Exercise brief
An exact repetition of all the entries that follow is required.

Provided records
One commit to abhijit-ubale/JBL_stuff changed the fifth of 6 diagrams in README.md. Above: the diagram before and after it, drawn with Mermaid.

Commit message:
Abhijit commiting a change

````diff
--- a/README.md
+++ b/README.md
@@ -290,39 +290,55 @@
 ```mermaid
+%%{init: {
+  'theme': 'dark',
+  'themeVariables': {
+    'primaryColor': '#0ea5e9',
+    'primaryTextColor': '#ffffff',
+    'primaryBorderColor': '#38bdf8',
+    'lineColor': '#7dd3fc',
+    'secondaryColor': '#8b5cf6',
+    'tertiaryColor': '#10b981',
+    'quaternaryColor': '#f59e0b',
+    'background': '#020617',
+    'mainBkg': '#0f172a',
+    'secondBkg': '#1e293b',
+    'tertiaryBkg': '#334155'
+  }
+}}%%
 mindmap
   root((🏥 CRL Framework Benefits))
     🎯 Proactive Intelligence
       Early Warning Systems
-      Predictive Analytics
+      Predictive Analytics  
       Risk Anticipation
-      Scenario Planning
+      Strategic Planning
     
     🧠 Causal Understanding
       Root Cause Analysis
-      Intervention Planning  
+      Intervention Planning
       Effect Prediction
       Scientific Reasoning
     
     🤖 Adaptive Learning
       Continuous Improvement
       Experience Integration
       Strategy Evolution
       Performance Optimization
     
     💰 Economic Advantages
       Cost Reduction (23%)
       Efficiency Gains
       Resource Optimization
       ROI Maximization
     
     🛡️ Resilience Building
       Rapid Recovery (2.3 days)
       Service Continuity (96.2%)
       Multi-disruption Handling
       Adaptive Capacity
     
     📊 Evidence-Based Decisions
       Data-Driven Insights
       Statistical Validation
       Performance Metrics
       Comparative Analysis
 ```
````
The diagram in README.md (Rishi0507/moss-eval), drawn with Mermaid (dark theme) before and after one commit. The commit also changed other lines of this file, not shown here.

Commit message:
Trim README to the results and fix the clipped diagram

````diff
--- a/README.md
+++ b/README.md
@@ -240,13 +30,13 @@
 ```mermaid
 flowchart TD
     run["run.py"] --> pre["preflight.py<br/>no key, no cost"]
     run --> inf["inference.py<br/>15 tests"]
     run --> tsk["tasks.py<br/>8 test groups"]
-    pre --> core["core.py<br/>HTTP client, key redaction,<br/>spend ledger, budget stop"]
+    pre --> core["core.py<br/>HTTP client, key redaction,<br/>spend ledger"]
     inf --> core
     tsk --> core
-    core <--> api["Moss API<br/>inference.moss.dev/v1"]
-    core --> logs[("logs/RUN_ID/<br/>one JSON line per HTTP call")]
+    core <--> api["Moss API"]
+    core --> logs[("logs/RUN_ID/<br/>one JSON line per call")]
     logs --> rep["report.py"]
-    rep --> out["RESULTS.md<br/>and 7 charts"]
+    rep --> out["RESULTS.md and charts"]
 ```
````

Response to the exercise
One commit to abhijit-ubale/JBL_stuff changed the fifth of 6 diagrams in README.md. Above: the diagram before and after it, drawn with Mermaid.

Commit message:
Abhijit commiting a change

````diff
--- a/README.md
+++ b/README.md
@@ -290,39 +290,55 @@
 ```mermaid
+%%{init: {
+  'theme': 'dark',
+  'themeVariables': {
+    'primaryColor': '#0ea5e9',
+    'primaryTextColor': '#ffffff',
+    'primaryBorderColor': '#38bdf8',
+    'lineColor': '#7dd3fc',
+    'secondaryColor': '#8b5cf6',
+    'tertiaryColor': '#10b981',
+    'quaternaryColor': '#f59e0b',
+    'background': '#020617',
+    'mainBkg': '#0f172a',
+    'secondBkg': '#1e293b',
+    'tertiaryBkg': '#334155'
+  }
+}}%%
 mindmap
   root((🏥 CRL Framework Benefits))
     🎯 Proactive Intelligence
       Early Warning Systems
-      Predictive Analytics
+      Predictive Analytics  
       Risk Anticipation
-      Scenario Planning
+      Strategic Planning
     
     🧠 Causal Understanding
       Root Cause Analysis
-      Intervention Planning  
+      Intervention Planning
       Effect Prediction
       Scientific Reasoning
     
     🤖 Adaptive Learning
       Continuous Improvement
       Experience Integration
       Strategy Evolution
       Performance Optimization
     
     💰 Economic Advantages
       Cost Reduction (23%)
       Efficiency Gains
       Resource Optimization
       ROI Maximization
     
     🛡️ Resilience Building
       Rapid Recovery (2.3 days)
       Service Continuity (96.2%)
       Multi-disruption Handling
       Adaptive Capacity
     
     📊 Evidence-Based Decisions
       Data-Driven Insights
       Statistical Validation
       Performance Metrics
       Comparative Analysis
 ```
````
The diagram in README.md (Rishi0507/moss-eval), drawn with Mermaid (dark theme) before and after one commit. The commit also changed other lines of this file, not shown here.

Commit message:
Trim README to the results and fix the clipped diagram

````diff
--- a/README.md
+++ b/README.md
@@ -240,13 +30,13 @@
 ```mermaid
 flowchart TD
     run["run.py"] --> pre["preflight.py<br/>no key, no cost"]
     run --> inf["inference.py<br/>15 tests"]
     run --> tsk["tasks.py<br/>8 test groups"]
-    pre --> core["core.py<br/>HTTP client, key redaction,<br/>spend ledger, budget stop"]
+    pre --> core["core.py<br/>HTTP client, key redaction,<br/>spend ledger"]
     inf --> core
     tsk --> core
-    core <--> api["Moss API<br/>inference.moss.dev/v1"]
-    core --> logs[("logs/RUN_ID/<br/>one JSON line per HTTP call")]
+    core <--> api["Moss API"]
+    core --> logs[("logs/RUN_ID/<br/>one JSON line per call")]
     logs --> rep["report.py"]
-    rep --> out["RESULTS.md<br/>and 7 charts"]
+    rep --> out["RESULTS.md and charts"]
 ```
````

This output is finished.